[Activity] Take every line from the material that has the word "background" in it.

:::

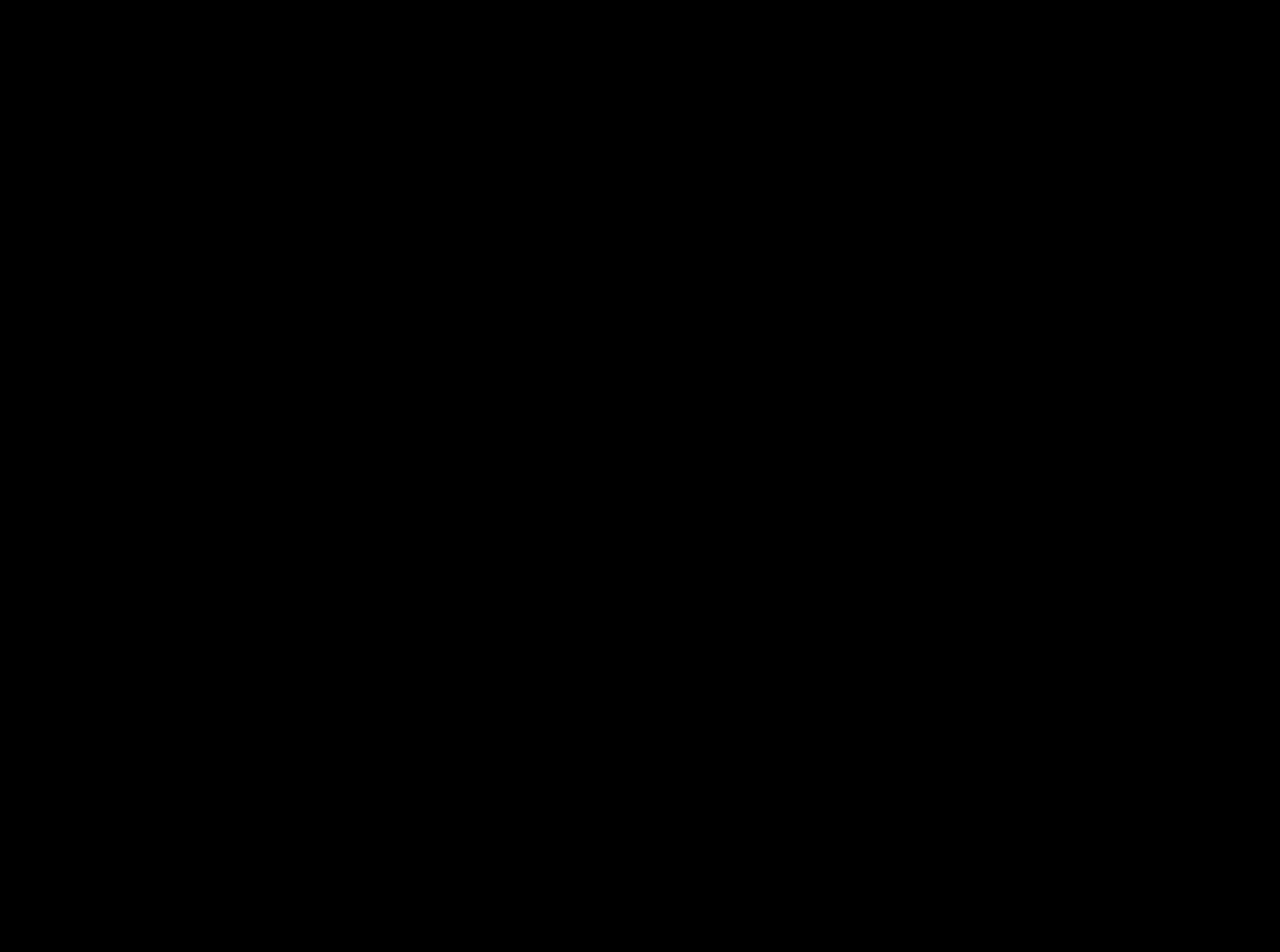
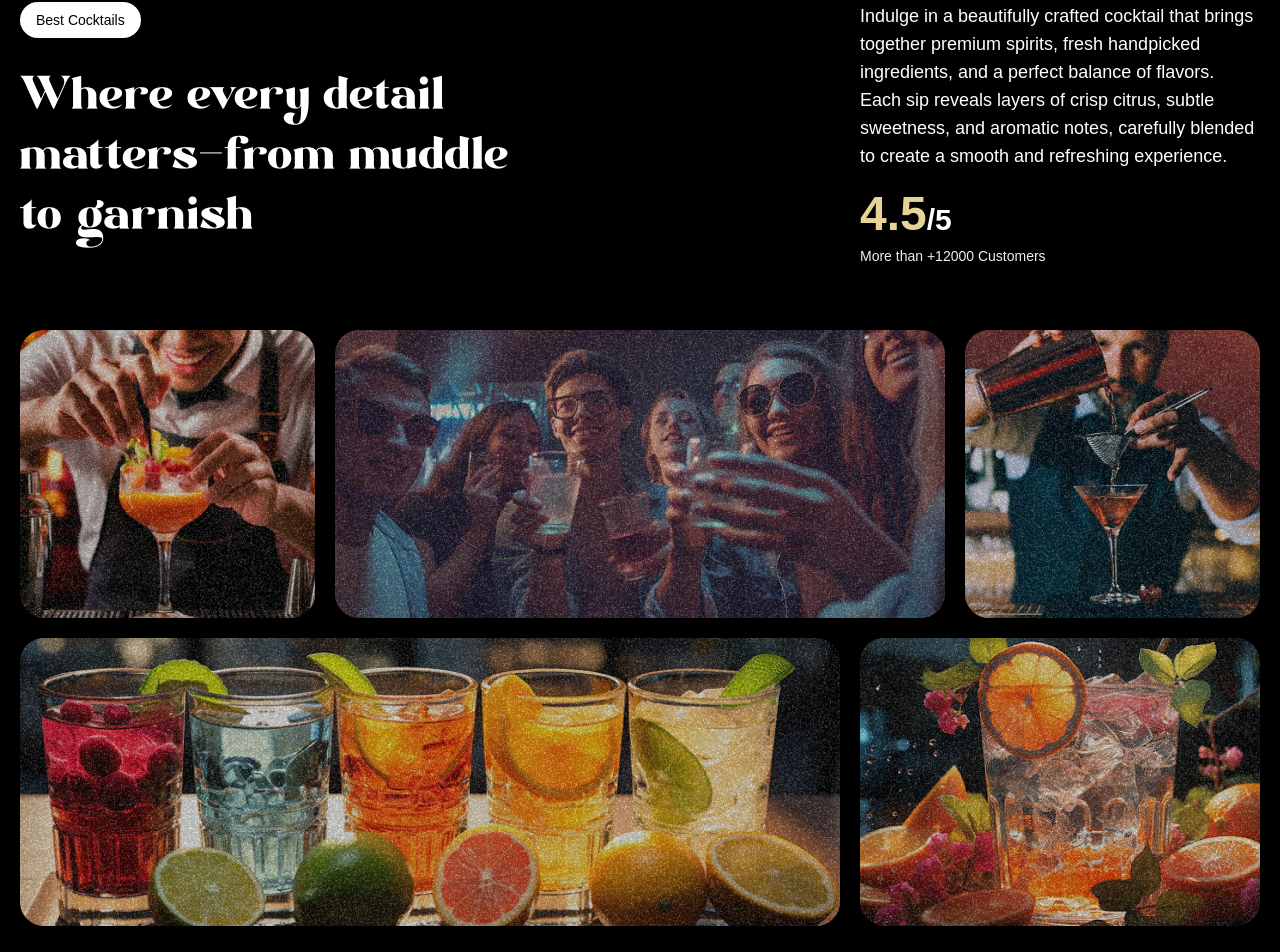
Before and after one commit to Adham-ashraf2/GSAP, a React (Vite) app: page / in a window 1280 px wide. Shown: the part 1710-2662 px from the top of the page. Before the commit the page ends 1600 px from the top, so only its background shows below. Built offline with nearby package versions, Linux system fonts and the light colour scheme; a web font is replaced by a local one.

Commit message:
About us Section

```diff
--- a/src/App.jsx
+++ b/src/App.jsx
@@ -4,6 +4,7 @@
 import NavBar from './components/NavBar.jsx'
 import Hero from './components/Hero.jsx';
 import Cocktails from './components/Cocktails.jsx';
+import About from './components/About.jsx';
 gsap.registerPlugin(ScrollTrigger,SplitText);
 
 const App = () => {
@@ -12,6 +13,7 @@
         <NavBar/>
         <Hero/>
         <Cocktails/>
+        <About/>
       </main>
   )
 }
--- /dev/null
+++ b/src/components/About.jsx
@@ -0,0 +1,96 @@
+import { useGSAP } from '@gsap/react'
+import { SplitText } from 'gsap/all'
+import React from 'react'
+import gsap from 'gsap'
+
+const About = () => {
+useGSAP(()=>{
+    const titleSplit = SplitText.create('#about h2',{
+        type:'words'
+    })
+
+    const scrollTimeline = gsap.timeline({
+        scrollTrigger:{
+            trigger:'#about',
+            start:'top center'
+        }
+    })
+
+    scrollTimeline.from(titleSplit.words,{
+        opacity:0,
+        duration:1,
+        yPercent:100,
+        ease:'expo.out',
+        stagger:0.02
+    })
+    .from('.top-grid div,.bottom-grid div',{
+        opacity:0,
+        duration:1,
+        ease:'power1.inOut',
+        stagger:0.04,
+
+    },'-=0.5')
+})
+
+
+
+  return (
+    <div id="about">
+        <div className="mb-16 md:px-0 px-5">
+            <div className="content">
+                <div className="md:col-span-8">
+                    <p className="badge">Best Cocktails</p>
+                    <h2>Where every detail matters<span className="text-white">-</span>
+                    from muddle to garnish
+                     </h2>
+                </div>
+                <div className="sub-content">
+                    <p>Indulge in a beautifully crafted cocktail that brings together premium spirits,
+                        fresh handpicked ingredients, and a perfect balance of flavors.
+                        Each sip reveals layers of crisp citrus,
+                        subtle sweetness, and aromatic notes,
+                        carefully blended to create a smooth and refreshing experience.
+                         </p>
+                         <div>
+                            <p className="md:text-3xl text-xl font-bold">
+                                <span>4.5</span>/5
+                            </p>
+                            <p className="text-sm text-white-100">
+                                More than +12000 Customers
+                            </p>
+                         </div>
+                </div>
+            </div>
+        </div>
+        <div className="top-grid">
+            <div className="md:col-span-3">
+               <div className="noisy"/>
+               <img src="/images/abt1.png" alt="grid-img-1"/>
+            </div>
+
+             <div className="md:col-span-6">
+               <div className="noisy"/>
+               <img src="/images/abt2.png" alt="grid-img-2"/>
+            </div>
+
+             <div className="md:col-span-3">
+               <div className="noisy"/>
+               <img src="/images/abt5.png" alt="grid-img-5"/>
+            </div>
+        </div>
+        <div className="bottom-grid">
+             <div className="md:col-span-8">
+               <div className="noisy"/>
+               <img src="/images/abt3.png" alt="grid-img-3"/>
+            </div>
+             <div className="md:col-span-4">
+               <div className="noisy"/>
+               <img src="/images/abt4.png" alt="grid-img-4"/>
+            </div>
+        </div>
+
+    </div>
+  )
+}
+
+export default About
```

:::

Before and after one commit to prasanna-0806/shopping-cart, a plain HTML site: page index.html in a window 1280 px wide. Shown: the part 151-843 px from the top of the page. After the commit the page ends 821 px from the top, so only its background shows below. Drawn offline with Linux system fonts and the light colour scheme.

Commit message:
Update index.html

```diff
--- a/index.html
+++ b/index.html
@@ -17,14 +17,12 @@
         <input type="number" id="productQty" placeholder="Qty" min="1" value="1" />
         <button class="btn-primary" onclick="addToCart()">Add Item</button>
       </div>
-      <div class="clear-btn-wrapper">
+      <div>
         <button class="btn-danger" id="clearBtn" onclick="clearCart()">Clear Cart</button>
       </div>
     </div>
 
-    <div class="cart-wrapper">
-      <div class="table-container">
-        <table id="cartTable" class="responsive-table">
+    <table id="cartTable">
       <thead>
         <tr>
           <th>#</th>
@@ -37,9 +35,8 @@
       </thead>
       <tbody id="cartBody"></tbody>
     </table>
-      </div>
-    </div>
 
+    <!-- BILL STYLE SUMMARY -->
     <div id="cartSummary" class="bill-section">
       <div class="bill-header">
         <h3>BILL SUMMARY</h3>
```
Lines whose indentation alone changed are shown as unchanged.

:::

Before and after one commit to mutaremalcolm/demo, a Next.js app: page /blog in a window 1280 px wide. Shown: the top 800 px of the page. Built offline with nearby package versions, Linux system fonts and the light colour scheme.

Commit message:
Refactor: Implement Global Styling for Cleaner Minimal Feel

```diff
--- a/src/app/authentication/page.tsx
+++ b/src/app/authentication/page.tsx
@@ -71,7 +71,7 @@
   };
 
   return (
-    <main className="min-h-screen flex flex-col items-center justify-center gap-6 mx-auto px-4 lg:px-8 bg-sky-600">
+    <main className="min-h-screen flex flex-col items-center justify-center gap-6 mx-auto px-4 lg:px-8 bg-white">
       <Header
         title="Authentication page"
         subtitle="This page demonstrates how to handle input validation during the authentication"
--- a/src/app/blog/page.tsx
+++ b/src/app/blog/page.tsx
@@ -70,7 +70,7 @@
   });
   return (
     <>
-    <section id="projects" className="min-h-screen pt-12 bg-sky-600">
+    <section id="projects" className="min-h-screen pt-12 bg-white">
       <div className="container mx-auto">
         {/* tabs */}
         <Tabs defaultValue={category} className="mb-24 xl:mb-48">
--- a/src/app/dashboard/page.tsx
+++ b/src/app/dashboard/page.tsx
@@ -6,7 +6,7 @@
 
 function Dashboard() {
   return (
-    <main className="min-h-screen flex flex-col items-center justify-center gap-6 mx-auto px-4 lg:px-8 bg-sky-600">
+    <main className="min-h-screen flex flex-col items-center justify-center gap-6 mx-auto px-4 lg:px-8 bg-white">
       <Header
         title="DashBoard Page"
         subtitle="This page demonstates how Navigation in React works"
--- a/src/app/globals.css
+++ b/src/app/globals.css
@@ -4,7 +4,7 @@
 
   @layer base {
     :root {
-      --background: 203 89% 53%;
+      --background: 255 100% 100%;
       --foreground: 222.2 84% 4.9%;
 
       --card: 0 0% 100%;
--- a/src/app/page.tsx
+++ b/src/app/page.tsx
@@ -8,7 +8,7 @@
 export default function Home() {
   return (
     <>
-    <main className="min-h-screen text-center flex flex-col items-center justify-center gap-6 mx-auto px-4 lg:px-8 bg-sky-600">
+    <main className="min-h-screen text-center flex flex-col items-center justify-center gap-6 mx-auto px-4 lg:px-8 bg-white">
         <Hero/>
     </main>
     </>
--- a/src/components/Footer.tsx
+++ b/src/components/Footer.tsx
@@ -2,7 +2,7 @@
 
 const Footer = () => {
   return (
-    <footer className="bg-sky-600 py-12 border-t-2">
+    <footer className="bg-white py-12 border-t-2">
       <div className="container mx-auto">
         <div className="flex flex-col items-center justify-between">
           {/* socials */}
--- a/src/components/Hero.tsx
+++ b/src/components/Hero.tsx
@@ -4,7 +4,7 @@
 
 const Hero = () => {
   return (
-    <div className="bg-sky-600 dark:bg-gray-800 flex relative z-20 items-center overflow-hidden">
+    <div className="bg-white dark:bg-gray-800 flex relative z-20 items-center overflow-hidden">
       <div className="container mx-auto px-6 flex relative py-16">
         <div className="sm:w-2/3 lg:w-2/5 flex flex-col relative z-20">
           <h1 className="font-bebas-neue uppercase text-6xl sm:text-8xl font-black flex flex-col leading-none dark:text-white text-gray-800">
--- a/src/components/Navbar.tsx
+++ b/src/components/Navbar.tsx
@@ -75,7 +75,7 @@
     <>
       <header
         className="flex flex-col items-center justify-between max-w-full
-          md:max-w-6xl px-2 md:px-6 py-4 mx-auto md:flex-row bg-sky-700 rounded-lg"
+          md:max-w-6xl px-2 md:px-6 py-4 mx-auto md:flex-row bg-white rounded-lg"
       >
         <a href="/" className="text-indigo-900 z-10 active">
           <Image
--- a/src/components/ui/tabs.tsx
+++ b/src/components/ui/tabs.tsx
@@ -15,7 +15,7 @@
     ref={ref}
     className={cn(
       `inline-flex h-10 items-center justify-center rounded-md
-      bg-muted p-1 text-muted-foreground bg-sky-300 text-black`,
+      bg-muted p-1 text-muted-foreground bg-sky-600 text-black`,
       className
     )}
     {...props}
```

:::

[Reply to the exercise]
Before and after one commit to Adham-ashraf2/GSAP, a React (Vite) app: page / in a window 1280 px wide. Shown: the part 1710-2662 px from the top of the page. Before the commit the page ends 1600 px from the top, so only its background shows below. Built offline with nearby package versions, Linux system fonts and the light colour scheme; a web font is replaced by a local one.
Before and after one commit to prasanna-0806/shopping-cart, a plain HTML site: page index.html in a window 1280 px wide. Shown: the part 151-843 px from the top of the page. After the commit the page ends 821 px from the top, so only its background shows below. Drawn offline with Linux system fonts and the light colour scheme.
-      --background: 203 89% 53%;
+      --background: 255 100% 100%;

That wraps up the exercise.